*Directions for this task*: Filter the entries down to the lines holding "from", then copy those lines.

*Data in this exercise*:
● ● ● ● ● ● ●

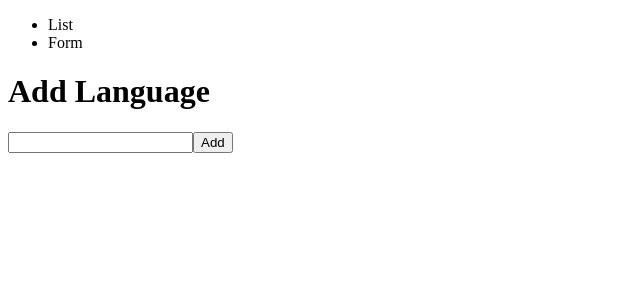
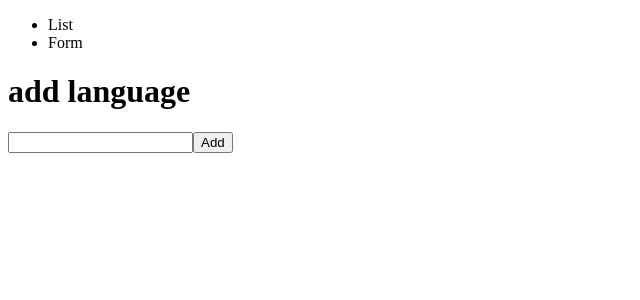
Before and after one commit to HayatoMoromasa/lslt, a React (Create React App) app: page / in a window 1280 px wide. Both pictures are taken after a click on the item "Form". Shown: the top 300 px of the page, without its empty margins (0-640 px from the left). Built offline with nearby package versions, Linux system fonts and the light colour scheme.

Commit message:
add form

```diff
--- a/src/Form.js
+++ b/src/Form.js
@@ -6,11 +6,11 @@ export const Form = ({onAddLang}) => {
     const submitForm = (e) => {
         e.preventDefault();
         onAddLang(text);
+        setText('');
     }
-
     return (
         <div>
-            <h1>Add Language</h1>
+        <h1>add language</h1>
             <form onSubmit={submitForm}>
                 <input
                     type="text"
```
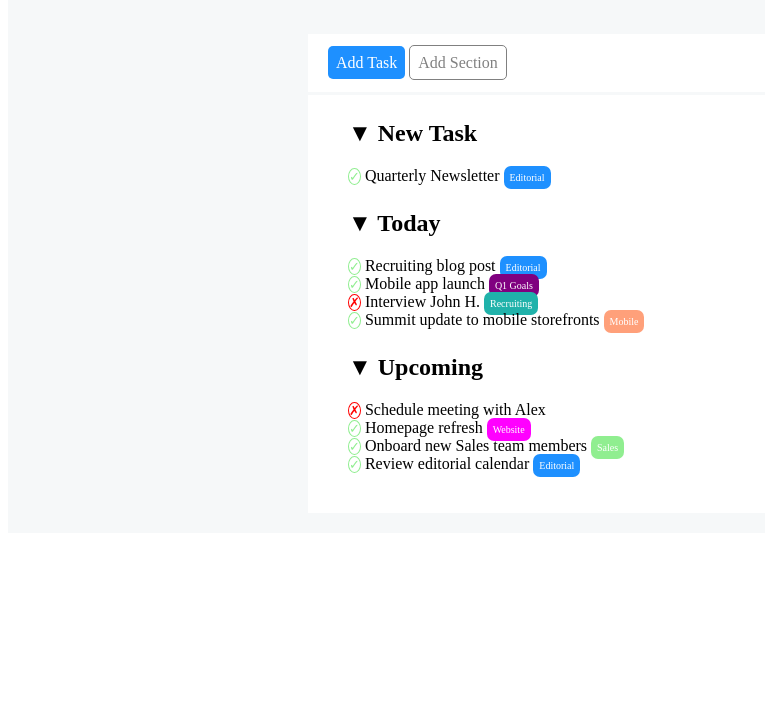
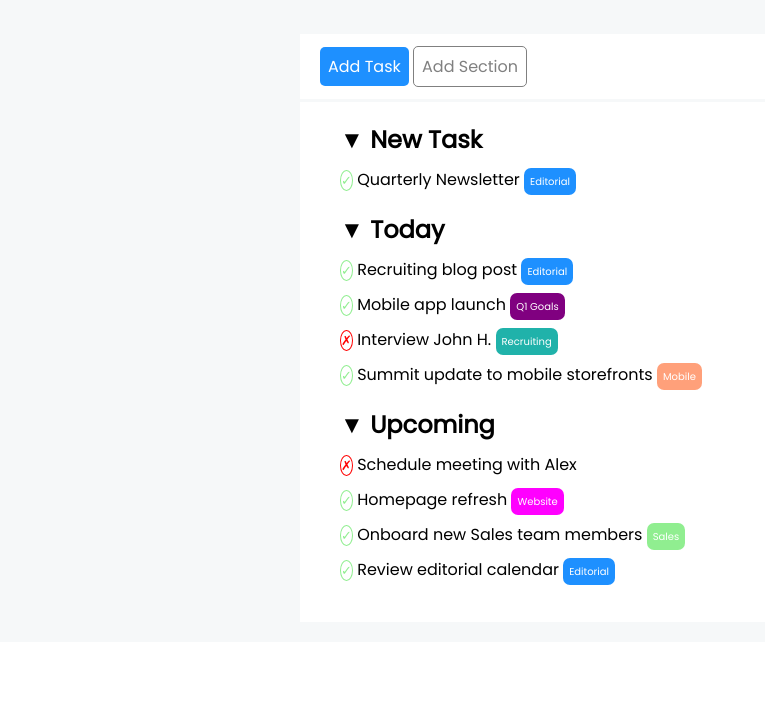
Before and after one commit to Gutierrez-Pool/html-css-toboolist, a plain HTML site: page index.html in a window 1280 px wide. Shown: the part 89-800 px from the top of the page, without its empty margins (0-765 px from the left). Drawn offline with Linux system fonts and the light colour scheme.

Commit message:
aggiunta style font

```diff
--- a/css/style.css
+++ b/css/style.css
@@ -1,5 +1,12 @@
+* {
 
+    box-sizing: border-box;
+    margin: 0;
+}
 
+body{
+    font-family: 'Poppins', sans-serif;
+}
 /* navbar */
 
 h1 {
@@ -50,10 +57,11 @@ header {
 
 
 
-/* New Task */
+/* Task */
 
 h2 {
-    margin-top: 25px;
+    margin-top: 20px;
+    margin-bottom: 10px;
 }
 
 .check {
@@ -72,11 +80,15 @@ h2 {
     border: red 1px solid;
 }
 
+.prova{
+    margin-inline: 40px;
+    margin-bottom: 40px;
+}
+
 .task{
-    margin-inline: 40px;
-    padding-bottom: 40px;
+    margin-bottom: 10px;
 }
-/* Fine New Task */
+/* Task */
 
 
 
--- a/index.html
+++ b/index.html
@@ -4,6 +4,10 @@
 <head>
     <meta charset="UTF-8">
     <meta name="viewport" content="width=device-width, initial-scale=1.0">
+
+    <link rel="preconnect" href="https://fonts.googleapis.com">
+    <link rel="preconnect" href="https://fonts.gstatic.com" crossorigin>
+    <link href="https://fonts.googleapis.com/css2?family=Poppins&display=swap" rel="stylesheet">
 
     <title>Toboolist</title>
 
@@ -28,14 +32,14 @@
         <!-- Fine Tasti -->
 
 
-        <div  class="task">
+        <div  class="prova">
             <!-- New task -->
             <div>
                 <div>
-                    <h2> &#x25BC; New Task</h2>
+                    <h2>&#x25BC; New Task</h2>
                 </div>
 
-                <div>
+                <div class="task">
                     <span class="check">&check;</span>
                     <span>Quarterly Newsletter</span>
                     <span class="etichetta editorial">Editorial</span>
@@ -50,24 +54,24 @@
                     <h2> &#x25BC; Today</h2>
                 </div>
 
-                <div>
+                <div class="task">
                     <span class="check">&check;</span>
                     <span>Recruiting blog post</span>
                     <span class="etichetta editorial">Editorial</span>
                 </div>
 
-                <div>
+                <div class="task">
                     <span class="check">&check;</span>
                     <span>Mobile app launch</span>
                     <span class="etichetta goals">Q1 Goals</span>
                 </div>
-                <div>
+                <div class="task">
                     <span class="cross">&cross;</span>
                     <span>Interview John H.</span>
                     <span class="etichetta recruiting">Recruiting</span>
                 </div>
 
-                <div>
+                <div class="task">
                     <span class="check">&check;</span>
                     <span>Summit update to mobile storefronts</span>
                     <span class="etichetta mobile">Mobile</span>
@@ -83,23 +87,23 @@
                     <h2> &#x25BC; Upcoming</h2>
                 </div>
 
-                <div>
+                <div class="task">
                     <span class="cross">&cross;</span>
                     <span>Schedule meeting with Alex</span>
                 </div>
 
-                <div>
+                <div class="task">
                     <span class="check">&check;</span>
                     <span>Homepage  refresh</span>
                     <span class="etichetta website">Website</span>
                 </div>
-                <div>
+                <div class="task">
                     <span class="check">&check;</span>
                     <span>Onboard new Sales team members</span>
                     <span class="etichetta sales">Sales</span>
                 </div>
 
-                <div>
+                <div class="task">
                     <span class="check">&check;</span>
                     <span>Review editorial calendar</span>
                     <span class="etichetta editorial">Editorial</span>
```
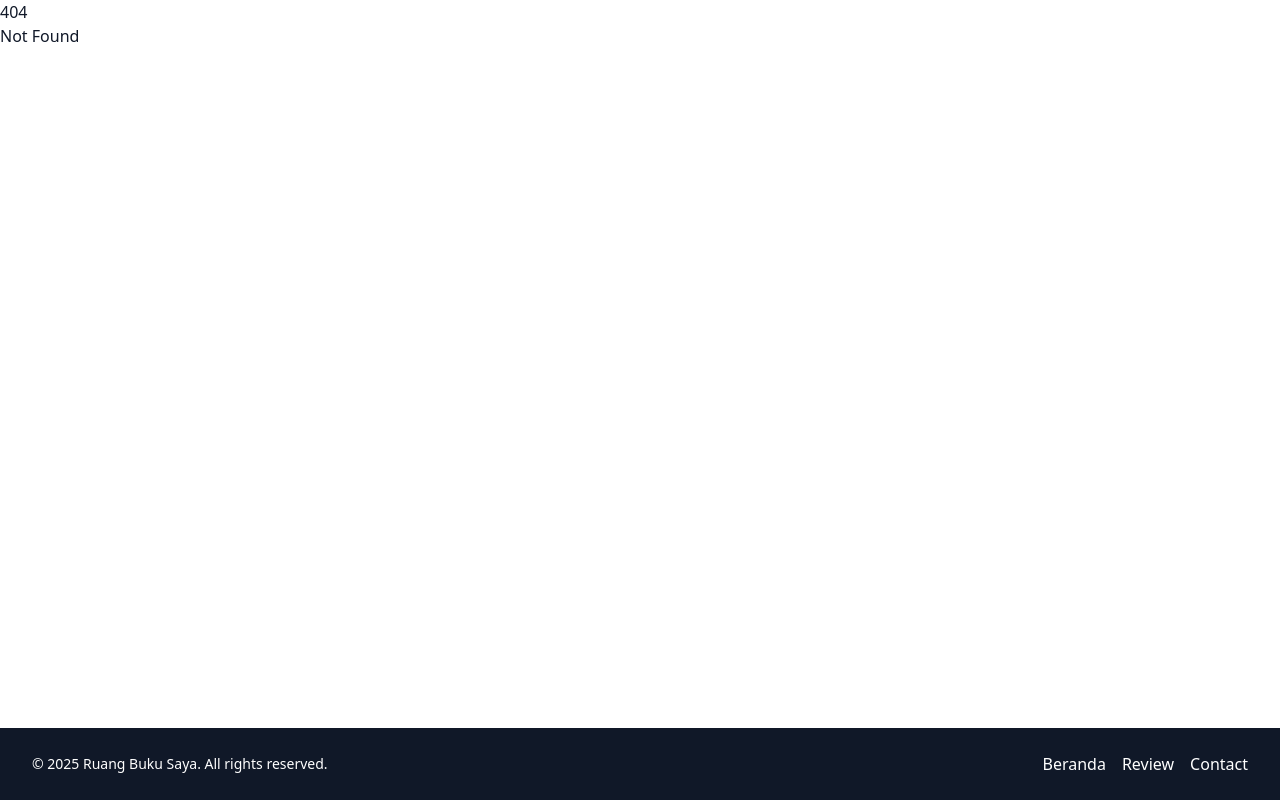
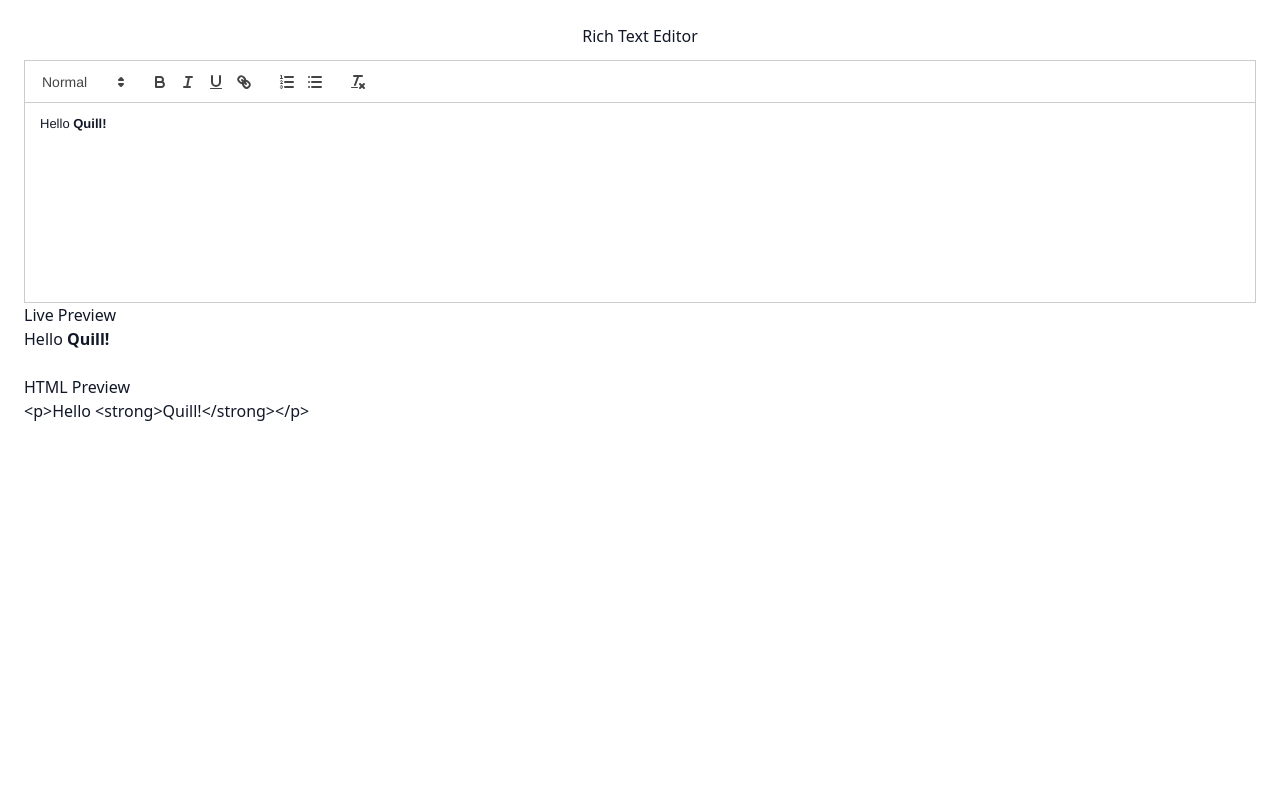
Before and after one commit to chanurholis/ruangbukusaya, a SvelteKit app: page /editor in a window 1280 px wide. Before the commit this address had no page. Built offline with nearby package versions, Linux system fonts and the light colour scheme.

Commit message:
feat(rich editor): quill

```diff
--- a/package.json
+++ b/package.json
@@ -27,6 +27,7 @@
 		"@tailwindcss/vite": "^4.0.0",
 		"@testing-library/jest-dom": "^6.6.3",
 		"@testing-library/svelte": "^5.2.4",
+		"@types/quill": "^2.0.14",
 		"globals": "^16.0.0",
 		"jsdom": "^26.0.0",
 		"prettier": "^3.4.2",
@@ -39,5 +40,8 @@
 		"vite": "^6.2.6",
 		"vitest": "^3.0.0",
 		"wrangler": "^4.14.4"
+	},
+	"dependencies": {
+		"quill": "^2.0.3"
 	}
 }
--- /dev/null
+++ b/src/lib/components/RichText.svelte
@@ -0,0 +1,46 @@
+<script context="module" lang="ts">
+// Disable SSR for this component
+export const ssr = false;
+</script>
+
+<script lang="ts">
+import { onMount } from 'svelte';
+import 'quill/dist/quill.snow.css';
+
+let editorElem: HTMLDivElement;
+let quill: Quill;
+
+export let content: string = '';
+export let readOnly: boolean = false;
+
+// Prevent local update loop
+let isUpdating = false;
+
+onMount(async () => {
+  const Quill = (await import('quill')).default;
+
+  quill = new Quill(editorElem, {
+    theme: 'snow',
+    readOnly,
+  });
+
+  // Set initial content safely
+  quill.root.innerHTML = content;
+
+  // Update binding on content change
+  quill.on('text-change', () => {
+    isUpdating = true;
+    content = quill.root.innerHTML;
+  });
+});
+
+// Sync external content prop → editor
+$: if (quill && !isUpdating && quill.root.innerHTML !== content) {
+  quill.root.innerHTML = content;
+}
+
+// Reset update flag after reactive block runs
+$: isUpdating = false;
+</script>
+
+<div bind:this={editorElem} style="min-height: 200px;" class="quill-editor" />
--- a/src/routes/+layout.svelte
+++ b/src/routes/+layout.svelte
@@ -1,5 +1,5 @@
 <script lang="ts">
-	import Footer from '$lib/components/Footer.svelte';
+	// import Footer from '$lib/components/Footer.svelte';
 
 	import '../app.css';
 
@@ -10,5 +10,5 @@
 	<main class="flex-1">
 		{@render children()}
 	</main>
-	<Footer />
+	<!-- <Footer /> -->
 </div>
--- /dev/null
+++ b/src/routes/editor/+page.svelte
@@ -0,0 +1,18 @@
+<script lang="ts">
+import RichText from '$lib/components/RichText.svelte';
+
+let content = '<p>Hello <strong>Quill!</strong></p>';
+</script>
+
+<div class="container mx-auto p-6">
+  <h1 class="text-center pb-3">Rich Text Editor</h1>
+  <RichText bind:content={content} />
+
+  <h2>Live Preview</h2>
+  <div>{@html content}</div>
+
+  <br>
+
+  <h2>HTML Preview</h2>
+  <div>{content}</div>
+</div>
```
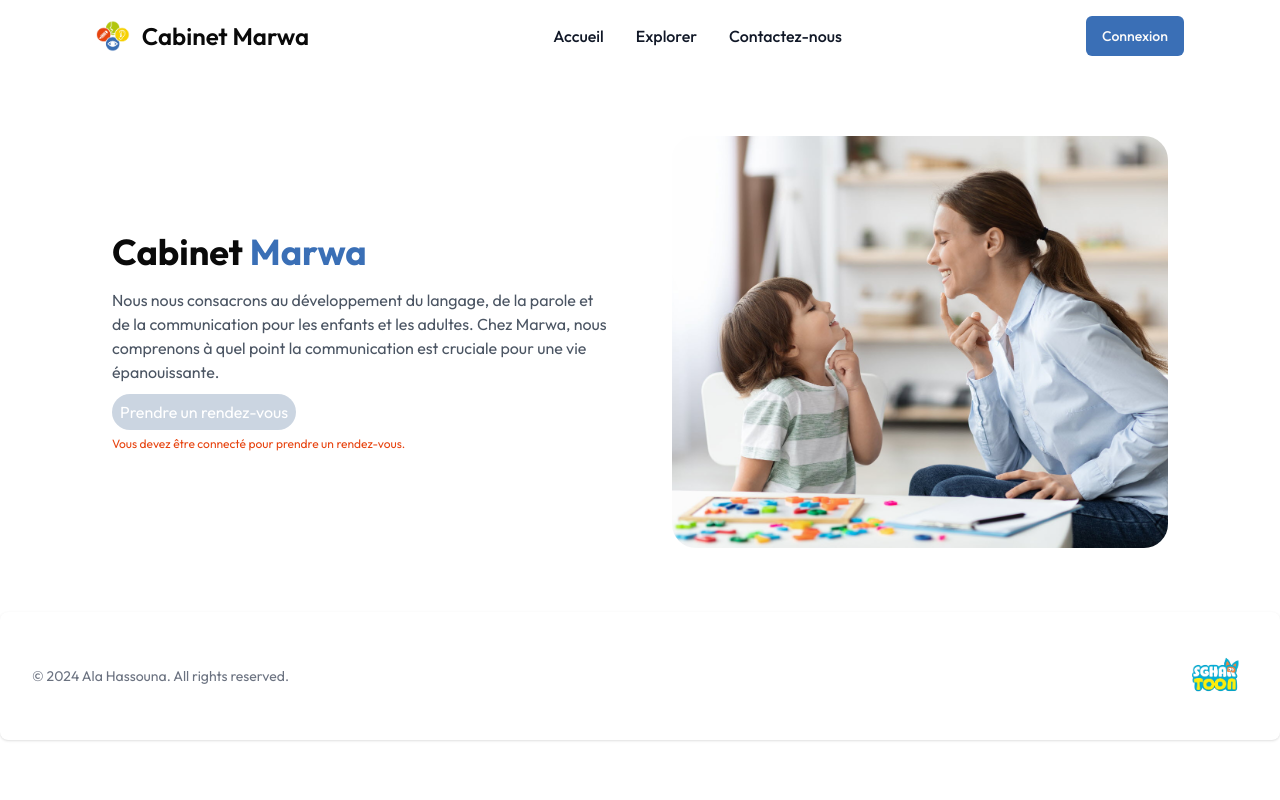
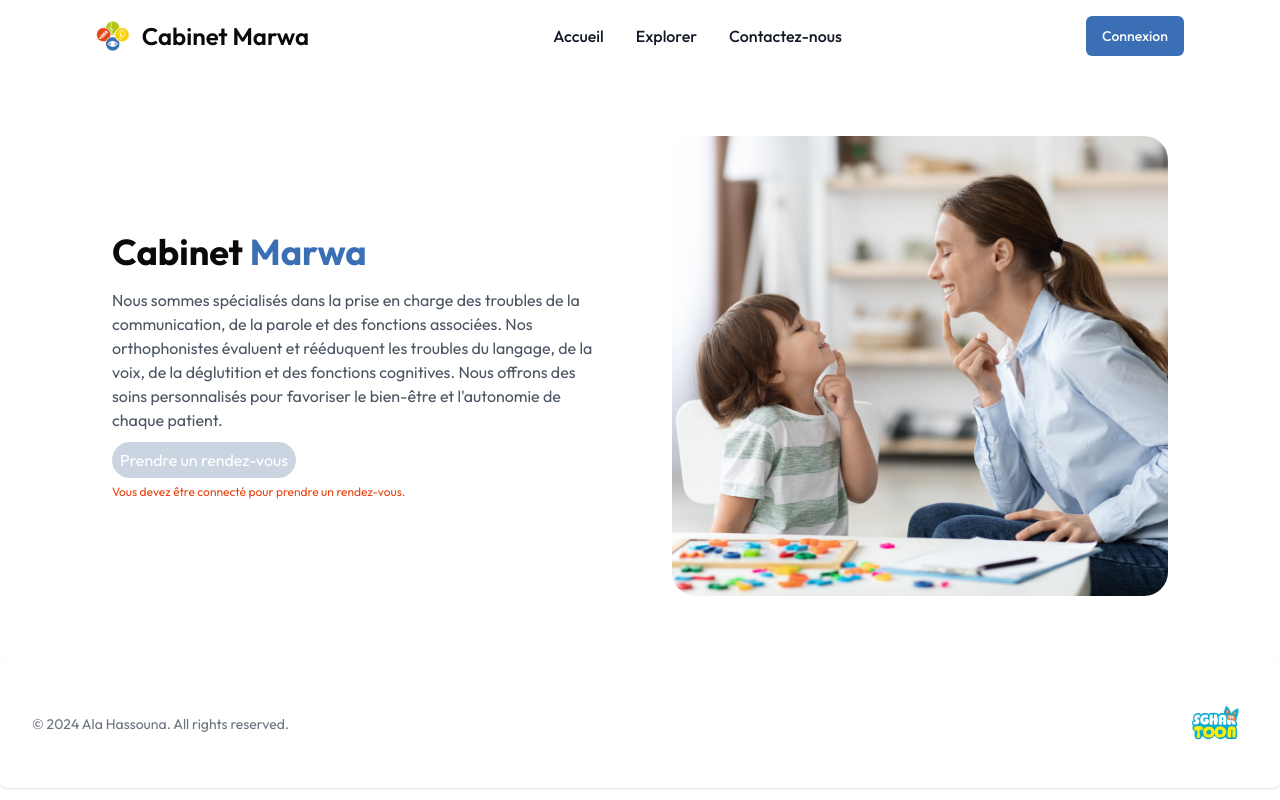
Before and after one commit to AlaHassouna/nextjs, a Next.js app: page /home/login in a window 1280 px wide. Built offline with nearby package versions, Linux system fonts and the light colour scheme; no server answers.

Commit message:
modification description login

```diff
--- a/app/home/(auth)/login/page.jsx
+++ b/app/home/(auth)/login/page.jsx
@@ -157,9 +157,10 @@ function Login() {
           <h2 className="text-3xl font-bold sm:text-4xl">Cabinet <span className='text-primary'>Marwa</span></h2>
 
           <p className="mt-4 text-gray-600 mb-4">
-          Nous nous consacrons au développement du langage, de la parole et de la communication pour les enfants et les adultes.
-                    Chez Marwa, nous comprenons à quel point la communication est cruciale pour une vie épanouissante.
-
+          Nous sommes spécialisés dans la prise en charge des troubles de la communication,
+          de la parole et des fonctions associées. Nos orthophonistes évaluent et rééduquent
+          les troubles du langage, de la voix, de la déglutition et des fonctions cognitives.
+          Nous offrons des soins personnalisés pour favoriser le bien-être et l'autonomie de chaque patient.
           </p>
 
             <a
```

● ● ● ● ● ● ●

*Response area*:
Before and after one commit to HayatoMoromasa/lslt, a React (Create React App) app: page / in a window 1280 px wide. Both pictures are taken after a click on the item "Form". Shown: the top 300 px of the page, without its empty margins (0-640 px from the left). Built offline with nearby package versions, Linux system fonts and the light colour scheme.
Before and after one commit to Gutierrez-Pool/html-css-toboolist, a plain HTML site: page index.html in a window 1280 px wide. Shown: the part 89-800 px from the top of the page, without its empty margins (0-765 px from the left). Drawn offline with Linux system fonts and the light colour scheme.
+import { onMount } from 'svelte';
-	import Footer from '$lib/components/Footer.svelte';
+	// import Footer from '$lib/components/Footer.svelte';
+import RichText from '$lib/components/RichText.svelte';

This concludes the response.